(Collected data entries)
_ _ _ _ _ _ _
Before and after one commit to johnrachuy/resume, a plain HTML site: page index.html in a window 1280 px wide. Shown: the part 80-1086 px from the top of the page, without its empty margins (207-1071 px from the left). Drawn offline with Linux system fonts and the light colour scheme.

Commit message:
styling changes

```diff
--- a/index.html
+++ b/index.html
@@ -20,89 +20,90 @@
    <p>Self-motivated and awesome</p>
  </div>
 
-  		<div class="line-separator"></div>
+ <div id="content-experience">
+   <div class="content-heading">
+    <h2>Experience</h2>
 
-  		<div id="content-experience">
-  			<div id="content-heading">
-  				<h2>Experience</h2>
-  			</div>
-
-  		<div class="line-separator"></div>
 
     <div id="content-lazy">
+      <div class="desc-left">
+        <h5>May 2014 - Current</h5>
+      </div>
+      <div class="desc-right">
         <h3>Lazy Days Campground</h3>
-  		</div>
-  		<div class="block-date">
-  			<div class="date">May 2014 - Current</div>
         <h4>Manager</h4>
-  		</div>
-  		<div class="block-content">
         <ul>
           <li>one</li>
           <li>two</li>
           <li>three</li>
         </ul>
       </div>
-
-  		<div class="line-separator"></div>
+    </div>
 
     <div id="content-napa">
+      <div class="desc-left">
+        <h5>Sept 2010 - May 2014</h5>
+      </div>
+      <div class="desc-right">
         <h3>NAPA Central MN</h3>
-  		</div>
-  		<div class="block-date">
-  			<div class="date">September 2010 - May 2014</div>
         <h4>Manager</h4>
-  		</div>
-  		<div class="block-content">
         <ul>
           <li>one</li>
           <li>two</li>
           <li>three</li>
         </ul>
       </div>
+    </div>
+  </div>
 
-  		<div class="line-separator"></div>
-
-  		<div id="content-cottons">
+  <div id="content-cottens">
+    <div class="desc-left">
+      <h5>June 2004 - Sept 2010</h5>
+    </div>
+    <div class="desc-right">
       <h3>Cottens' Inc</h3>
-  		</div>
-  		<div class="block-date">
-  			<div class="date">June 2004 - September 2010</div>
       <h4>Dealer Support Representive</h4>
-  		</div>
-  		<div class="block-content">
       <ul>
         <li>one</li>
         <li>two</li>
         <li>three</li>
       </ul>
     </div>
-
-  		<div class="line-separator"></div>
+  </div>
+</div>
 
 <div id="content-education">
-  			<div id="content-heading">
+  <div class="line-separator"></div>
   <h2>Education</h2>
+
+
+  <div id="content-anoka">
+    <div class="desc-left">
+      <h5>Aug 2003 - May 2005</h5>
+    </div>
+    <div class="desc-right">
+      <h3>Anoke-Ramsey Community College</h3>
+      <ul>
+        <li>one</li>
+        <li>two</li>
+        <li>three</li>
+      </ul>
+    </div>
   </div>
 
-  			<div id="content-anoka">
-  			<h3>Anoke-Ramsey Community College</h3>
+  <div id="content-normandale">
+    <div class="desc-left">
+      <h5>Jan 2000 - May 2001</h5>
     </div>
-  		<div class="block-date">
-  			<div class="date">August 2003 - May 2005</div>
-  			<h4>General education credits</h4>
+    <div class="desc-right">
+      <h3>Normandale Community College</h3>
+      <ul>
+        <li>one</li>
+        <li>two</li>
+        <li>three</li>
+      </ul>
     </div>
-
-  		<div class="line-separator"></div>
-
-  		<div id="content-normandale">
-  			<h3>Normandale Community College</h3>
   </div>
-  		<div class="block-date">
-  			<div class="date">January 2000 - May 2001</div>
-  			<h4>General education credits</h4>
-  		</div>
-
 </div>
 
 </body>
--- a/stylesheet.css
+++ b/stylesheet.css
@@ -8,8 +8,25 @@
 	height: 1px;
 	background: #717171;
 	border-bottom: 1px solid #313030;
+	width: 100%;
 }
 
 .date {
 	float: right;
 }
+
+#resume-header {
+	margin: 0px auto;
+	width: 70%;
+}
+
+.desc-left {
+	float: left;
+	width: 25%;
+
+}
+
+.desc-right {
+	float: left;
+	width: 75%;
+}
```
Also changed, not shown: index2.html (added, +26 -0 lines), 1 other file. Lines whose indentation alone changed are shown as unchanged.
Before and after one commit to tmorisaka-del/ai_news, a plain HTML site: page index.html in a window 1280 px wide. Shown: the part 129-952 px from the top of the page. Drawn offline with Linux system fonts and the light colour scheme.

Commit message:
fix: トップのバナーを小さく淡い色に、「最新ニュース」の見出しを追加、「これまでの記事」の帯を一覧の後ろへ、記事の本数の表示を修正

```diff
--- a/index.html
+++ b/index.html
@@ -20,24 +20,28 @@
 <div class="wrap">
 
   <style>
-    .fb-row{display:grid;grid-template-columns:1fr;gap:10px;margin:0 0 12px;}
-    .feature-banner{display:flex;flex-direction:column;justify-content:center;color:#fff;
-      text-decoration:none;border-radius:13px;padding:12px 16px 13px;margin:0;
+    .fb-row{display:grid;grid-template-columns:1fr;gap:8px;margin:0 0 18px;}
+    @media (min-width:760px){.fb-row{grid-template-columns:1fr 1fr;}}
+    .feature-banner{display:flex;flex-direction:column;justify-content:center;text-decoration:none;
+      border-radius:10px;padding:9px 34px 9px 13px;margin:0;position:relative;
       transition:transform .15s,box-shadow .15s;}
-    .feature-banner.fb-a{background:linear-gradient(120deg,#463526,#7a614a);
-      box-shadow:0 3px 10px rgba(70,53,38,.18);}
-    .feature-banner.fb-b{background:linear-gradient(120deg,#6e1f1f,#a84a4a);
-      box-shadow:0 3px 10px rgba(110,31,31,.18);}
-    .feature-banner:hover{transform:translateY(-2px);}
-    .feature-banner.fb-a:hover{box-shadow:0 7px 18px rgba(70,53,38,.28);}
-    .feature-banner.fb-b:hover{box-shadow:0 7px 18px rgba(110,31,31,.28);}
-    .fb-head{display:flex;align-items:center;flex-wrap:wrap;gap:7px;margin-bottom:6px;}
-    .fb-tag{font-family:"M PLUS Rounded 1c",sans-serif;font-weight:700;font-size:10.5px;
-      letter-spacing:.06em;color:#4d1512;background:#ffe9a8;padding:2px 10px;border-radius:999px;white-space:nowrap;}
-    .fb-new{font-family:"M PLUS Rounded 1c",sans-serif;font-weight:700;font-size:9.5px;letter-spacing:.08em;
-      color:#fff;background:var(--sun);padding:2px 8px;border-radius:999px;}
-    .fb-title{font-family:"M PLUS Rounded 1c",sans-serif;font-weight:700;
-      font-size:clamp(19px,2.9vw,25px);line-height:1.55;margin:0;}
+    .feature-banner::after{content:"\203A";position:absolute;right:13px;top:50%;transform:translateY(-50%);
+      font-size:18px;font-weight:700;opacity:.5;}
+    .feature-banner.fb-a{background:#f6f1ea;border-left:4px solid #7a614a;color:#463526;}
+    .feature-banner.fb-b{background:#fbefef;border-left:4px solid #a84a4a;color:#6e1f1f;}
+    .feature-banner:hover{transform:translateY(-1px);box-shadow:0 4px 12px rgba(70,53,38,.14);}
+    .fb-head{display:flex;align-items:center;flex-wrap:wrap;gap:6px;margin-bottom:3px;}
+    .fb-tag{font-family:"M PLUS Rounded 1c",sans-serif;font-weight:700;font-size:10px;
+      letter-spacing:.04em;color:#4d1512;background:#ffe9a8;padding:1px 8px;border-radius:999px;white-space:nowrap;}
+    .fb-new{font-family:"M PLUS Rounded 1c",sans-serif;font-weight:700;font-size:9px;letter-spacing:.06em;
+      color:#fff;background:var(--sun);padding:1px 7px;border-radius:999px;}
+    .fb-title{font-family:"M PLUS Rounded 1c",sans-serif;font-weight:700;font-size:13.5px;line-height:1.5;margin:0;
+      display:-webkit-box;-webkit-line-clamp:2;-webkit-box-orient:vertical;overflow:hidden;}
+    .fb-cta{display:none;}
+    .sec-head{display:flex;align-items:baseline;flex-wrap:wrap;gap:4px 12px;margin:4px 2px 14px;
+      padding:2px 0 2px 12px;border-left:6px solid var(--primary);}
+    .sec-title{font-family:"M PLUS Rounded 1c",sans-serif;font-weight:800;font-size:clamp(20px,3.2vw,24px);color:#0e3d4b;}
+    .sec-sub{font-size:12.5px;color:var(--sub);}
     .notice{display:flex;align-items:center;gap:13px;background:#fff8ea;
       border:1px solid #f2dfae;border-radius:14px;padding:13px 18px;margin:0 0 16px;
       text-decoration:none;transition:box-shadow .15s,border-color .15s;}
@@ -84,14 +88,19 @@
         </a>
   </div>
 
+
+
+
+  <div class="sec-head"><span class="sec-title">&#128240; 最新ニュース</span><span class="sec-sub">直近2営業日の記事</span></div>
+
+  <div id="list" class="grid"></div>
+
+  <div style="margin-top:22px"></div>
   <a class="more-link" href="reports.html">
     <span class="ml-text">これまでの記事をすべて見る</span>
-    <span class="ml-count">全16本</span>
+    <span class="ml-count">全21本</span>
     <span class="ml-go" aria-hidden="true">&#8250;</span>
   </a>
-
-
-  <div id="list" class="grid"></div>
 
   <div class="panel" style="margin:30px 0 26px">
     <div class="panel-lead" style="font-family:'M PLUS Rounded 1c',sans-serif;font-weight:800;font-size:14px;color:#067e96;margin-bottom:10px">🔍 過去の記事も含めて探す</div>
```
_ _ _ _ _ _ _
Requirement
Using the records above, report each line with the string "flex".

Task answer
-    .feature-banner{display:flex;flex-direction:column;justify-content:center;color:#fff;
+    .feature-banner{display:flex;flex-direction:column;justify-content:center;text-decoration:none;
-    .fb-head{display:flex;align-items:center;flex-wrap:wrap;gap:7px;margin-bottom:6px;}
+    .fb-head{display:flex;align-items:center;flex-wrap:wrap;gap:6px;margin-bottom:3px;}
+    .sec-head{display:flex;align-items:baseline;flex-wrap:wrap;gap:4px 12px;margin:4px 2px 14px;
     .notice{display:flex;align-items:center;gap:13px;background:#fff8ea;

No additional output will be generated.